[Content revision data]
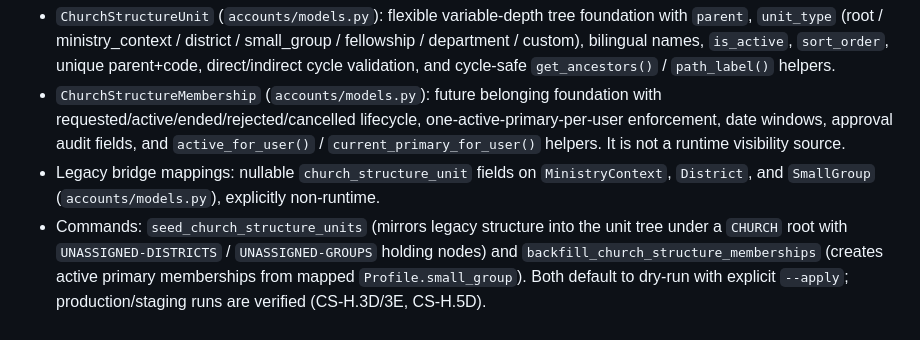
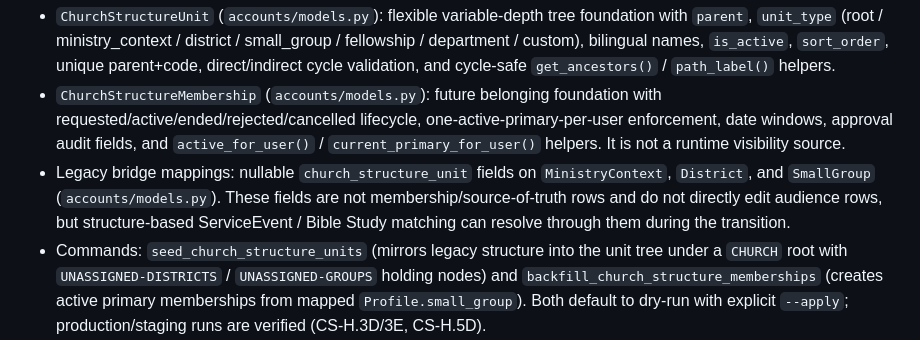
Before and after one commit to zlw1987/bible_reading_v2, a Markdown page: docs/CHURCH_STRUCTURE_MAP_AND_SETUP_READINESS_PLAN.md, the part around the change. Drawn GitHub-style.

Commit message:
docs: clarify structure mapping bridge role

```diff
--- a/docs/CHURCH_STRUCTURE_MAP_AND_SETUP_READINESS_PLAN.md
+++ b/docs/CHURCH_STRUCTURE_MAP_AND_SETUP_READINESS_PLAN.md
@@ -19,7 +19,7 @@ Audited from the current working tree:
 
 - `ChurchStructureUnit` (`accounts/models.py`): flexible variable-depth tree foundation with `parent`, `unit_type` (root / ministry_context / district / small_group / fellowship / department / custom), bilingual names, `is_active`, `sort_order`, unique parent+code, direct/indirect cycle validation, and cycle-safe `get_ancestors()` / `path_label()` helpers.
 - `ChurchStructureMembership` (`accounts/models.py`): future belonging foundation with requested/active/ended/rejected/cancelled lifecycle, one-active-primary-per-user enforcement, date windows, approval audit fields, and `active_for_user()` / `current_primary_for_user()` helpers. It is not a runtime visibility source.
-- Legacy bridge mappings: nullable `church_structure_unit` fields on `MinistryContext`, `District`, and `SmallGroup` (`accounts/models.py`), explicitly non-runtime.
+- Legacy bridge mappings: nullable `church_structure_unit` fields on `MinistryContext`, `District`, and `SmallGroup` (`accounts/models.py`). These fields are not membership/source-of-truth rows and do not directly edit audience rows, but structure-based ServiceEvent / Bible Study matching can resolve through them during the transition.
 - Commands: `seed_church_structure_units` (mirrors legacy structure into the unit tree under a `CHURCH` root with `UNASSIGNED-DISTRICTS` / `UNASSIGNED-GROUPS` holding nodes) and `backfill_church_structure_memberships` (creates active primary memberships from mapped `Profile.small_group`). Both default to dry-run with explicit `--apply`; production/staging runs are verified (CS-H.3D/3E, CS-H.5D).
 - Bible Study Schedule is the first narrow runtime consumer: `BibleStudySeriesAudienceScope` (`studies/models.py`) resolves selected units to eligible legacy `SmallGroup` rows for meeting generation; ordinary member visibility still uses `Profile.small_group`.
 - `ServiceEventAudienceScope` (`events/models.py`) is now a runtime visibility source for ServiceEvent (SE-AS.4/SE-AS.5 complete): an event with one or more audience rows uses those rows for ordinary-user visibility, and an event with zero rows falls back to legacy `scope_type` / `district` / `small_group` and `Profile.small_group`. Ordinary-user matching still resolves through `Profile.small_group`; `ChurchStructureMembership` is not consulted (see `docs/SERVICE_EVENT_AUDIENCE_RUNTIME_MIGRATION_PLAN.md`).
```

==

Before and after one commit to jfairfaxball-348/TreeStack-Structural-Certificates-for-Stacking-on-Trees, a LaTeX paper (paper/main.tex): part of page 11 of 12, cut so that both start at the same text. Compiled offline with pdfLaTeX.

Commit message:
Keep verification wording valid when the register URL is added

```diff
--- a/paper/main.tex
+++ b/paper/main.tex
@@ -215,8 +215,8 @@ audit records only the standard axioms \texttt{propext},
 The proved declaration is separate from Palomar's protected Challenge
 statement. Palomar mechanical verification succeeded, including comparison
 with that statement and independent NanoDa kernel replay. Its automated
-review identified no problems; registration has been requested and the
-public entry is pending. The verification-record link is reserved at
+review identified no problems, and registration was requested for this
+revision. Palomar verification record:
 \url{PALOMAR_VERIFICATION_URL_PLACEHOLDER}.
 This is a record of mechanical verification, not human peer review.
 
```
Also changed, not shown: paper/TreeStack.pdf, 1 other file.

> [WHAT IS REQUIRED] From the data above, show each line that contains "runtime".

> [ANSWER]
 - `ChurchStructureMembership` (`accounts/models.py`): future belonging foundation with requested/active/ended/rejected/cancelled lifecycle, one-active-primary-per-user enforcement, date windows, approval audit fields, and `active_for_user()` / `current_primary_for_user()` helpers. It is not a runtime visibility source.
-- Legacy bridge mappings: nullable `church_structure_unit` fields on `MinistryContext`, `District`, and `SmallGroup` (`accounts/models.py`), explicitly non-runtime.
 - Bible Study Schedule is the first narrow runtime consumer: `BibleStudySeriesAudienceScope` (`studies/models.py`) resolves selected units to eligible legacy `SmallGroup` rows for meeting generation; ordinary member visibility still uses `Profile.small_group`.
 - `ServiceEventAudienceScope` (`events/models.py`) is now a runtime visibility source for ServiceEvent (SE-AS.4/SE-AS.5 complete): an event with one or more audience rows uses those rows for ordinary-user visibility, and an event with zero rows falls back to legacy `scope_type` / `district` / `small_group` and `Profile.small_group`. Ordinary-user matching still resolves through `Profile.small_group`; `ChurchStructureMembership` is not consulted (see `docs/SERVICE_EVENT_AUDIENCE_RUNTIME_MIGRATION_PLAN.md`).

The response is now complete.